Dance students and faculty join forces for “The Current”
“Every year at this show, I fall in love with our department all over again,” says Mejia, an assistant professor in dance. “I’m in awe of the artists here, and I’m unbelievably honored to be part of this crew. The work of my colleagues brings me to tears.”
Mejia, a self-described transnational fusion artist, has choreographed two works on the program: a longing solo exploring the theme of human intimacy, which draws on moves from Northern Africa and hip hop communities, and an ensemble work called “The Amplified Field,” an uptempo, highly athletic exploration of what it’s like to negotiate overlapping identities in the digital age.
“I’ve got blue eyes, African features and dreadlocks,” Mejia says. “My multi-ethnic physical appearance is definitely provoking and disruptive in social situations, and people frequently approach me asking ‘What are you?’ But in truth we all manage overlapping identities, to some extent. Maybe we’re mothers and also professionals.
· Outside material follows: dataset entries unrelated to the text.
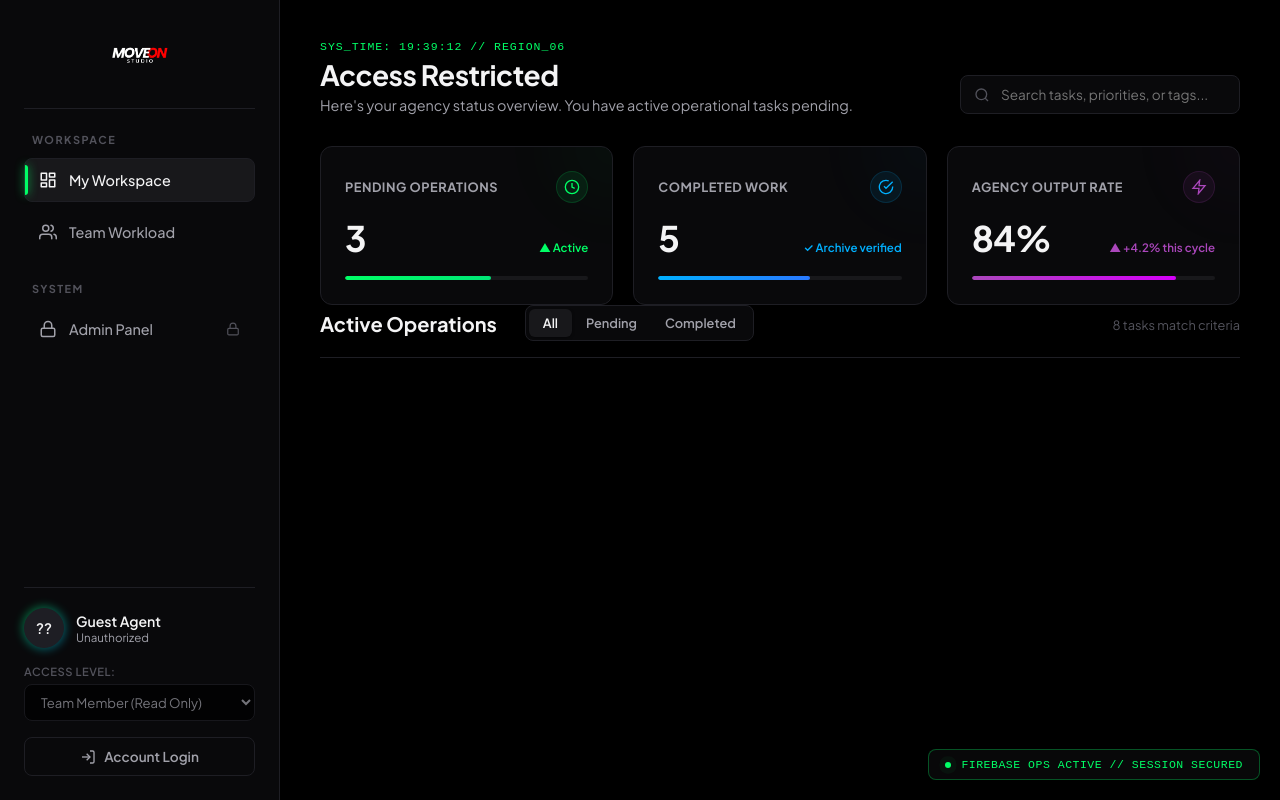
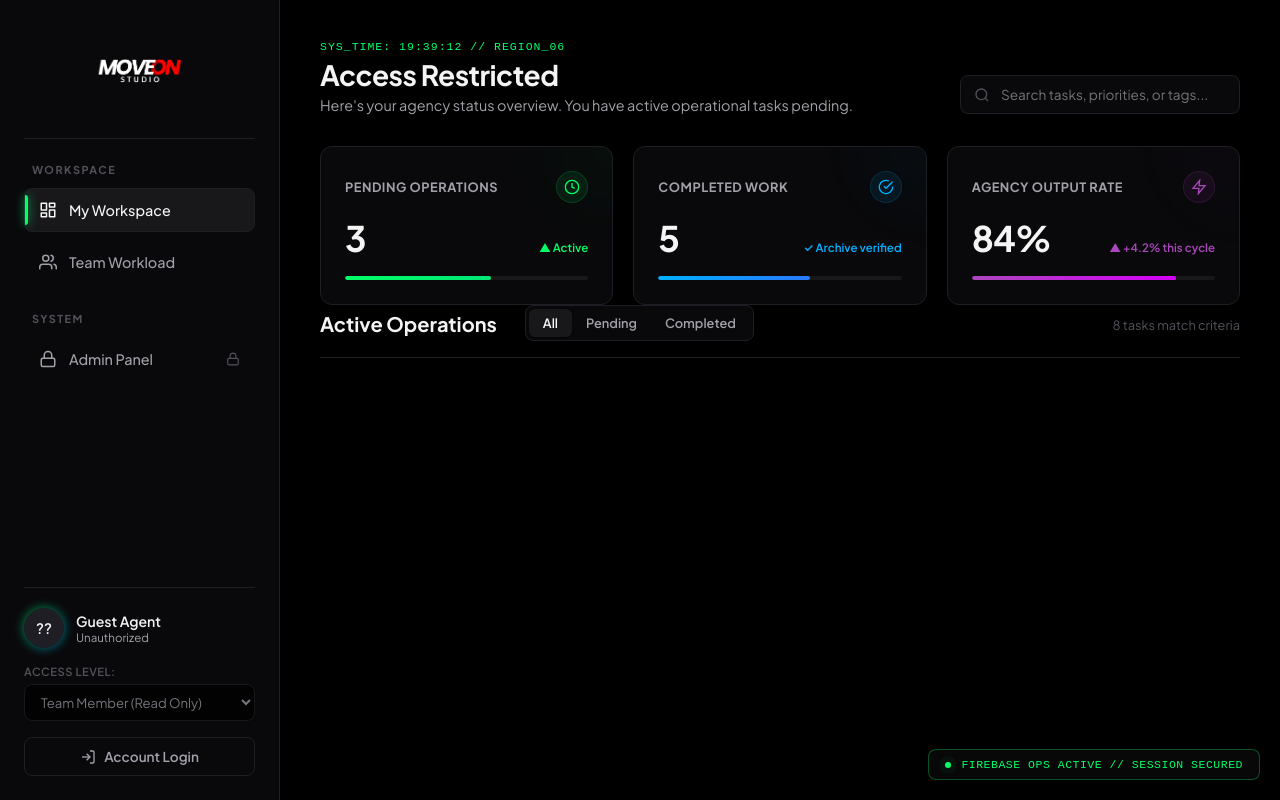
Before and after one commit to pallab220-stack/move-on-studio, a plain HTML site: page index.html in a window 1280 px wide. Drawn offline with Linux system fonts and the light colour scheme; no server answers.

Commit message:
Add files via upload

```diff
--- a/style.css
+++ b/style.css
@@ -111,8 +111,8 @@ body {
 }
 
 .agency-logo {
-  max-height: 60px;
-  max-width: 150px;
+  max-height: 90px;
+  max-width: 180px;
   object-fit: contain;
   vertical-align: middle;
 }
```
I happen to broadcast my overlapping identities in a very obvious way, but I observe everyone to be negotiating these cultural collisions within themselves.”
Randall, the dance division’s director, also choreographed two pieces in “The Current:” a driving, bombastic seven-person work inspired by composer David Lang’s piece “cheating, lying, stealing,” and an ensemble piece called “There I Still Hear,” created in memory of a close friend Randall lost recently.
“The whole piece is about what’s carried inside someone’s last breath,” Randall says. “It weaves together memory and nostalgia, and the dancers are meant to represent children who died from scarlet fever in the Victorian era.”
She’ll also perform a solo piece alumna Megan Odom was inspired to create after she’d read a draft of Randall’s novel, “The Secrets of the Dashboard Hula Dancer.” In the novel’s last chapter, a plastic hula dancer comes to life and finds out what happens when, instead of looking out the rear window, she turns around and glimpses the future.
This year’s Roser Guest Artist, Faye Driscoll, says she looks forward to visiting Boulder for the first time and collaborating with dance students on a whole new piece.
“It’s a fantastic opportunity for the students to use creative agency and work together to make something,” Driscoll says. “That’s what most of my pieces are about, too … the very fact that we’re interdependent and interconnected. Being able to connect with each other in person and in real time … that just doesn’t happen much these days.”
“The Current” showcases more than just physical talent. During the performance, audiences can feast their eyes on beautiful Victorian silhouettes created by CU-Boulder costume designer Markas Henry, music arranged by Daniel Beahm and light design by Jim Doyle, a CU-Boulder alumnus who lit up the Bellagio fountain in Las Vegas, the Lincoln Center fountain in New York and Michael Jackson’s “Thriller” music video.